What is a vasectomy?
A vasectomy is a surgical operation that cuts the tubes (called the vas deferens or the ‘vas’) that carry the sperm from the testicles to the tip of the penis. Men generally get vasectomies to prevent pregnancy with a partner. It’s a very effective, safe and permanent form of contraception.
Find out more about vasectomy reversal.
Will I still ejaculate after a vasectomy?
Sperm only makes up about 5% of what you ejaculate. Sperm is produced in the testicles, but most of what you notice when you ejaculate is the extra fluid that is produced outside of the testicles and protects the sperm. So even when you’ve had a vasectomy, the amount of fluid doesn’t notably decrease.
How common are vasectomies?
About 30,000 men have a vasectomy in Australia each year. About one in four men over the age of 40 have had a vasectomy.
Who performs a vasectomy?
Vasectomies can be performed by specialists (e.g. urologists, general surgeons, and some gynaecologists) or some general practitioners (GPs). You usually need a referral from your doctor to see a specialist. A vasectomy is performed in a hospital or in a doctor’s private rooms, either under a general or local anaesthetic. It’s a relatively quick and simple procedure that only takes 15-30 minutes.
Are there different techniques for vasectomies?
A vasectomy can be done using a scalpel or a no-scalpel technique. In the scalpel technique, the doctor will make a small cut of 1-2 cm on each side of the scrotum to access the vas deferens. In the no-scalpel technique, they will use a sharpened instrument to pierce the skin over the vas deferens, creating an opening of about 1 cm. From there, the steps in both techniques are the same.
Once the vas deferens are located, the doctor will cut the tubes and remove a small piece of tissue. The ends of the vas deferens are then sealed. In some cases, the doctor might take additional steps to minimise the chances of vasectomy failure, such as placing some surrounding tissue in between the two ends of the vas deferens.
The recovery time for both techniques is the same.
What should I expect after the operation?
After the operation, you might experience a small amount of bruising and mild discomfort for a few days. Over-the-counter painkillers and supportive underwear are usually all that you need to help with this. Ice packs might help, but you shouldn’t put them directly onto your skin.
Your doctor will talk to you about how much time you will need off work depending on what you do.
Does a vasectomy affect sex drive or ejaculation?

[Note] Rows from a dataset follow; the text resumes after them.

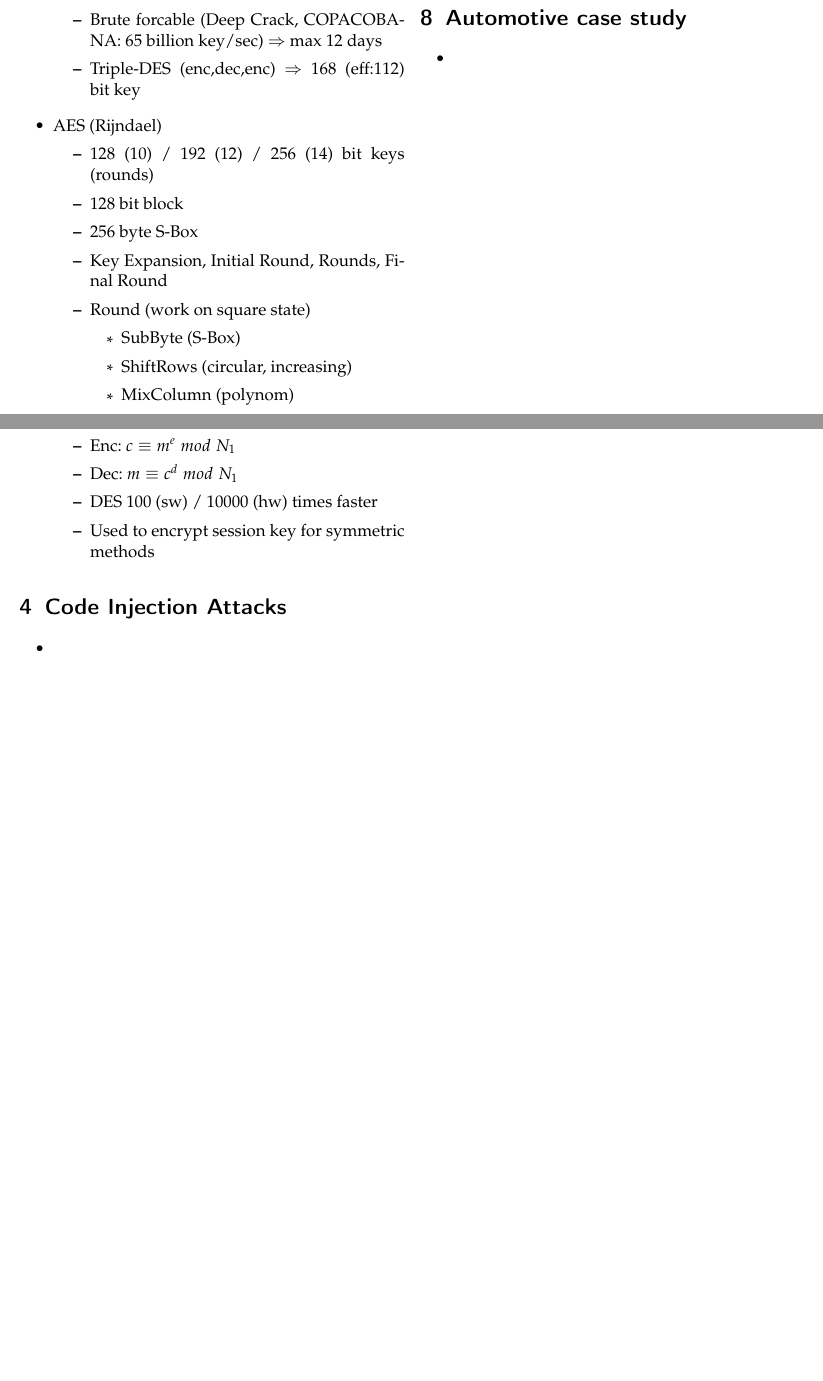
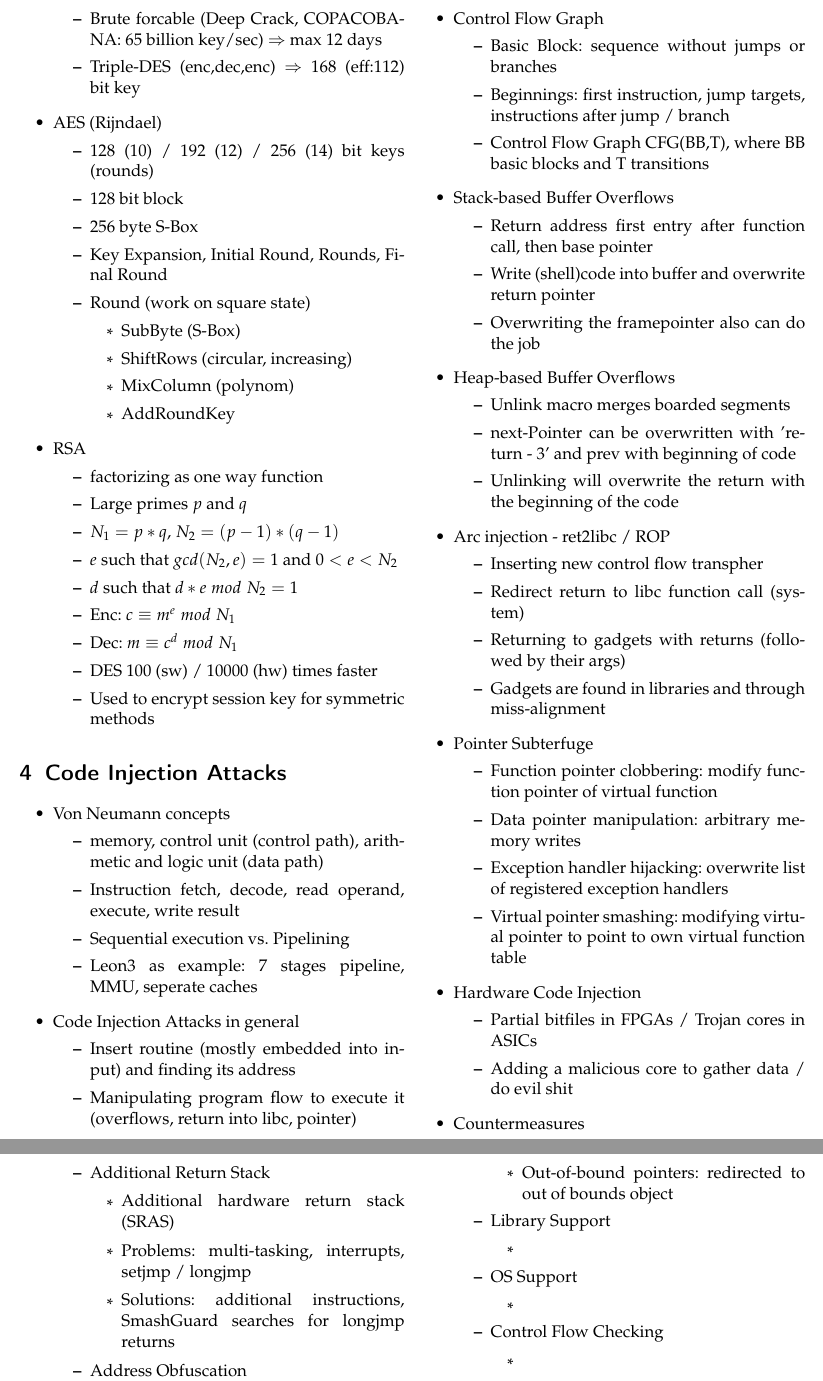
Before and after one commit to samjazaaa/latex, a LaTeX document (fau/SEH/zusammenfassung.tex): two parts of page 2 of 2 before the commit and two parts of pages 2 and 3 of 3 after it, joined at a grey line, cut so that both start at the same text, the shorter picture padded with empty space. Compiled offline with pdfLaTeX.

Commit message:
code injection 1

```diff
--- a/fau/SEH/zusammenfassung.tex
+++ b/fau/SEH/zusammenfassung.tex
@@ -139,4 +139,62 @@ headsep=5mm, footskip=12mm}
 
 	\section{Code Injection Attacks}
 		\begin{itemize}
-			\item
+			\item Von Neumann concepts
+				\begin{itemize}
+					\item memory, control unit (control path), arithmetic and logic unit  (data path)
+					\item Instruction fetch, decode, read operand, execute, write result
+					\item Sequential execution vs. Pipelining
+					\item Leon3 as example: 7 stages pipeline, MMU, seperate caches
+				\end{itemize}
+			\item Code Injection Attacks in general
+				\begin{itemize}
+					\item Insert routine (mostly embedded into input) and finding its address
+					\item Manipulating program flow to execute it (overflows, return into libc, pointer)
+				\end{itemize}
+			\item Control Flow Graph
+				\begin{itemize}
+					\item Basic Block: sequence without jumps or branches
+					\item Beginnings: first instruction, jump targets, instructions after jump / branch
+					\item Control Flow Graph CFG(BB,T), where BB basic blocks and T transitions
+				\end{itemize}
+			\item Stack-based Buffer Overflows
+				\begin{itemize}
+					\item Return address first entry after function call, then base pointer
+					\item Write (shell)code into buffer and overwrite return pointer
+					\item Overwriting the framepointer also can do the job
+				\end{itemize}
+			\item Heap-based Buffer Overflows
+				\begin{itemize}
+					\item Unlink macro merges boarded segments
+					\item next-Pointer can be overwritten with 'return - 3' and prev with beginning of code
+					\item Unlinking will overwrite the return with the beginning of the code
+				\end{itemize}
+			\item Arc injection - ret2libc / ROP
+				\begin{itemize}
+					\item Inserting new control flow transpher
+					\item Redirect return to libc function call (system)
+					\item Returning to gadgets with returns (followed by their args)
+					\item Gadgets are found in libraries and through miss-alignment
+				\end{itemize}
+			\item Pointer Subterfuge
+				\begin{itemize}
+					\item Function pointer clobbering: modify function pointer of virtual function
+					\item Data pointer manipulation: arbitrary memory writes
+					\item Exception handler hijacking: overwrite list of registered exception handlers
+					\item Virtual pointer smashing: modifying virtual pointer to point to own virtual function table
+				\end{itemize}
+			\item Hardware Code Injection
+				\begin{itemize}
+					\item Partial bitfiles in FPGAs / Trojan cores in ASICs
+					\item Adding a malicious core to gather data / do evil shit
+				\end{itemize}
+			\item Countermeasures
+				\begin{itemize}
+					\item Additional Return Stack
+						\begin{itemize}
+							\item Additional hardware return stack (SRAS)
+							\item Problems: multi-tasking, interrupts, setjmp / longjmp
+							\item Solutions: additional instructions, SmashGuard searches for longjmp returns
+						\end{itemize}
+					\item Address Obfuscation
+						\begin{itemize}
@@ -142,0 +229,14 @@ headsep=5mm, footskip=12mm}
+							\item Out-of-bound pointers: redirected to out of bounds object
+						\end{itemize}
+					\item Library Support
+						\begin{itemize}
+							\item
+						\end{itemize}
+					\item OS Support
+						\begin{itemize}
+							\item
+						\end{itemize}
+					\item Control Flow Checking
+						\begin{itemize}
+							\item
+						\end{itemize}
```
Also changed, not shown: fau/SEH/zusammenfassung.tex (34 more changed lines).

After a vasectomy, you will still produce sperm but they won’t be able to leave your testicles. A vasectomy doesn’t interfere with your ability to get an erection, have an orgasm or ejaculate. There’s no evidence that a vasectomy will alter your sex drive or testosterone level.
It’s important to note that a vasectomy doesn’t protect you against sexually transmitted infections (STIs).
How quickly does a vasectomy work?
It can take a few months after a vasectomy for the sperm to clear out of your ducts. Over this period, we recommend you ejaculate about 20 times (through masturbation or intercourse) to help ‘clear the tubes’ from remaining sperm. After three months, you’ll have a semen analysis to check that there are no live sperm in your semen. About four in five men will have no sperm present. For the others, more tests are done every one to two months until they are clear. It’s important to use another method of contraception until your doctor says there are no live sperm in your semen.
Can a vasectomy fail?
Even after an initial negative sperm count, in about one in 500 men, sperm will reappear months or even years later. We believe that in some men, new passages form for sperm to ‘bypass’ the vasectomy site. The risk of pregnancy after a vasectomy is small (one in 2000).
Is a vasectomy right for me?
It’s important to think hard about whether a vasectomy is right for you before you get one, as it can’t always be reversed. If you have a long-term partner, you might want to talk it over with them.
A vasectomy could be right for you if:
You and your partner are sure you have completed your family
You want an effective, permanent method of contraception that doesn’t need ongoing or hormonal treatment.
A vasectomy might not be right for you if:
You’re relatively young and don’t have any children
You’re not in a relationship, or you’ve recently separated or divorced
You’re having relationship or marriage problems.
What are the risks and side effects of vasectomy operations?
Getting a vasectomy is safe but carries a small risk (1-2%) of infection or significant bleeding. A small proportion of men have long-term pain or discomfort in the scrotum afterwards, and some have pain with ejaculation. It’s impossible to predict which men will have ongoing pain, but there are medicines that can help. In very rare cases, you could need further surgery. There is no evidence that a vasectomy increases your risks of other health problems.
Why is it important to think about sperm storage?
Even though only a small fraction of men who have a vasectomy want another child, some men store sperm before a vasectomy. This can mean you won’t need a vasectomy reversal in the future, although you’ll still need some form of assisted reproductive technology (ART) for your partner to fall pregnant. Storing sperm can be a safeguard in case a vasectomy reversal isn’t successful, but there are also costs involved with sperm storage.
Where can I get more information on vasectomies?
For more information about vasectomy or vasectomy reversal, you can speak with your local doctor, urologist or sexual health and family planning clinic.
Your doctor’s appointment
Questions to ask your doctor
Should I consider sperm banking before having a vasectomy?
How long will I have to wait before having sex without using contraception?
Can the vasectomy be reversed if I change my mind in the future?
Vasectomy and vasectomy reversal fact sheet
What is a vasectomy? And how does it work?
Storing your sperm fact sheet